While it has improved noticeably even in the two years since I began training, there’s still a big lack of diversity in parkour, especially among coaches and other highly visible practitioners. As welcoming as everyone was when I started training, I couldn’t help noticing that when I looked around, I didn’t see anyone like me. It took me a long time to start feeling comfortable talking about myself, because there were no conversations happening, nothing to give me any indication of how people might react. The story I hear over and over again from people who fall outside the archetype of young, athletic and masculine, is “I loved it so much that I stayed, even though…” And every time, all I can think is, what about the people for whom that wasn’t enough, or the people who never tried in the first place because the images they’ve seen don’t include anyone like them?
The parkour community is amazingly accepting, and really does believe that there is room for anyone, but it’s not always very good at showing that when someone comes to train for the first time, feeling overwhelmed and out of place among a lot of people who don’t look like them. I’m working towards coaching myself, and in doing so I want to talk more openly about my own differences, to provide what bit of visibility I can. I also want to start conversations, with coaches, community leaders, and the community at large, about what we can do better to support people from underrepresented groups. Parkour has changed my life, largely in ways directly related to how I deviate from the popular image of a parkour practitioner, and I want to make sure everyone has the opportunity to have that experience.
I want to make parkour a professional possibility for my immediate community. I want to build a sustainable infrastructure that will stand the test of time, continuing the training methods that have defined parkour since the beginning. I want to known by my actions.
The saddest thing anyone has ever told me was after I asked them how they were doing: “Same shit, different day.” I hope to live a life with minimal routine (at least where it counts). Financial stability is nice too, though.
I also want to go to grad school for visual anthropology, so that I can become a professional people watcher and make movies about them.
To create and maintain a space that can sustain myself and others however we see fit – physically, financially, emotionally.
Voglio migliorare me stesso, sia sotto l’aspetto fisico che quello mentale, esplorando e scoprendo cosa veramente posso fare, e dare una mano a chiunque voglia intraprendere lo stesso percorso.
I want to improve myself, both physically and mentally, exploring and discovering what I really can do, and helping anyone who wants to take the same route.
I just want to be confortable with my body. Just be able to do things I see. And inspire others to have a different vision of their capabilities
“Être Fort Pour Être Utile” and “Être et Durer” (Be strong to be useful – To be and to last)

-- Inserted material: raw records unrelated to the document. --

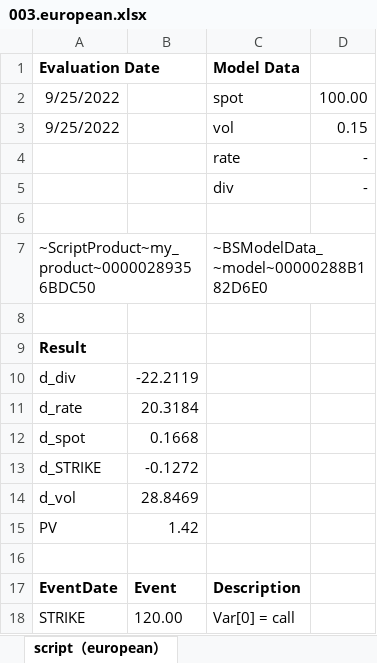
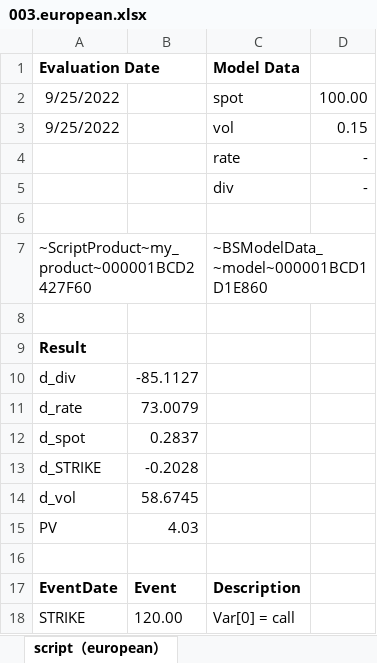
Before and after one commit to wegamekinglc/Derivatives-Algorithms-Lib, an Excel workbook: miscs/excel/003.european.xlsx, sheet script（european）, drawn as a sheet; only a part is shown; values as stored, in another font and other column widths than the file's, no borders; the diff names each change by its address in the sheet, - before the commit and + after, or states it on an @@ line.

```diff
--- a/miscs/excel/003.european.xlsx (sheet script（european）)
+++ b/miscs/excel/003.european.xlsx (sheet script（european）)
-A7 (Evaluation Date): ~ScriptProduct~my_product~00000289356BDC50
+A7 (Evaluation Date): ~ScriptProduct~my_product~000001BCD2427F60
-C7 (Model Data): ~BSModelData_~model~00000288B182D6E0
+C7 (Model Data): ~BSModelData_~model~000001BCD1D1E860
-B10: -22.2119
+B10: -85.1127
-B11: 20.3184
+B11: 73.0079
-B12: 0.1668
+B12: 0.2837
-B13: -0.1272
+B13: -0.2028
-B14: 28.8469
+B14: 58.6745
-B15: 1.42
+B15: 4.03
```
Also changed, not shown: miscs/excel/001.interpolation.xlsx, miscs/excel/004.up and out call.xlsx, 10 other files.
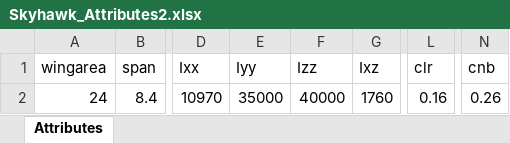
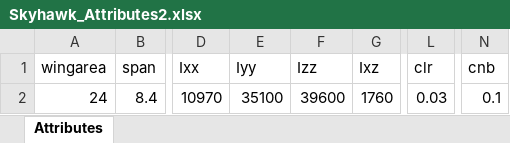
Before and after one commit to FernCarrera/SkyHawkModel, an Excel workbook: Data/Skyhawk_Attributes2.xlsx, sheet Attributes, drawn as a sheet; only a part is shown, gaps mark what is left out; values as stored, in another font and other column widths than the file's, no borders; the diff names each change by its address in the sheet, - before the commit and + after, or states it on an @@ line.

```diff
--- a/Data/Skyhawk_Attributes2.xlsx (sheet Attributes)
+++ b/Data/Skyhawk_Attributes2.xlsx (sheet Attributes)
-E2 (Iyy): 35000
+E2 (Iyy): 35100
-F2 (Izz): 40000
+F2 (Izz): 39600
-L2 (clr): 0.16
+L2 (clr): 0.03
-N2 (cnb): 0.26
+N2 (cnb): 0.1
```
Also changed, not shown: Data/Skyhawk_Attributes.xlsx, Data/rudder_test.xlsx, 5 other files.
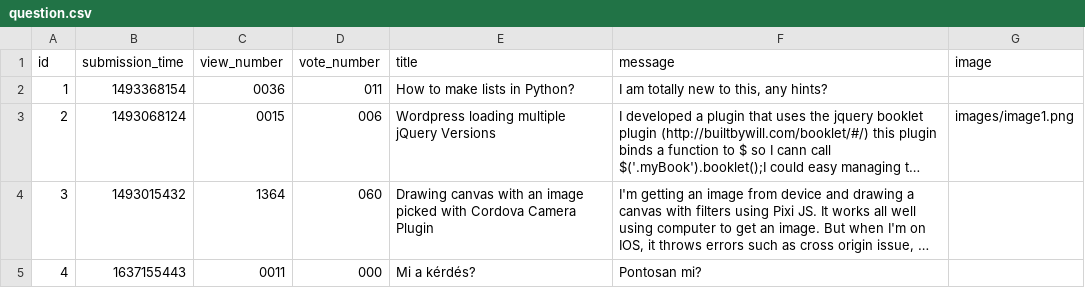
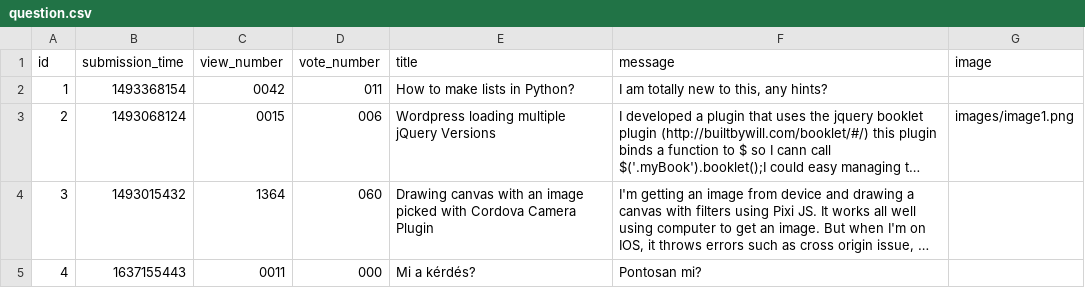
Before and after one commit to kovesdieszter/Ask-mate, a CSV file: sample_data/question.csv, drawn as a sheet; long unchanged cells end in …; the diff names each change by its address in the sheet, - before the commit and + after, or states it on an @@ line.

```diff
--- a/sample_data/question.csv
+++ b/sample_data/question.csv
-C2 (view_number): 0036
+C2 (view_number): 0042
```
Also changed, not shown: sample_data/answer.csv, 1 other file.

My goals are to reduce the restrictions of my body (because our body will always have a limit and it cannot be removed, it can only be improved), to be able to move for a long time, to be stronger, and to be free (mind, body, and soul).
My goals are numerous and many are for the long term. I’ll only list a few to spare you from boredom.
First and foremost my goal is to graduate college. Education is something that is immensely important to me and I tend to soak up knowledge like a sponge. It’s still going to be at least three years before I meet my goal, but I can see a clear destination and I know exactly how to get there.
My next goal is something that’s a little more short term: Train. Train. Train. Since I have finished with college until August that leaves me a little more free time to train, something that I tend to neglect when I’m waist deep in papers and final exams. I want to get a more regular training schedule and stick to it, which will hopefully help me progress at a more consistent rate.
My final goal is to one day spread parkour and it’s message. Specifically by getting more females involved. For some girls it can be scary going to a testosterone filled class for her first time and see all these buff athletic guys jump crazy distances or run up walls. (Sorry guys, but it’s true). I’ve already attempted to begin to achieve this goal by starting the LVPK Women’s Group. (LVPK stands for Lehigh Valley Parkour if you didn’t know) We meet once a month to train and hangout. We want to create a supportive environment where women can come and try parkour for the first time and they don’t have to feel intimidated and get turned away.
There are many more goals than these, but for now these three are the ones that are the most important to me.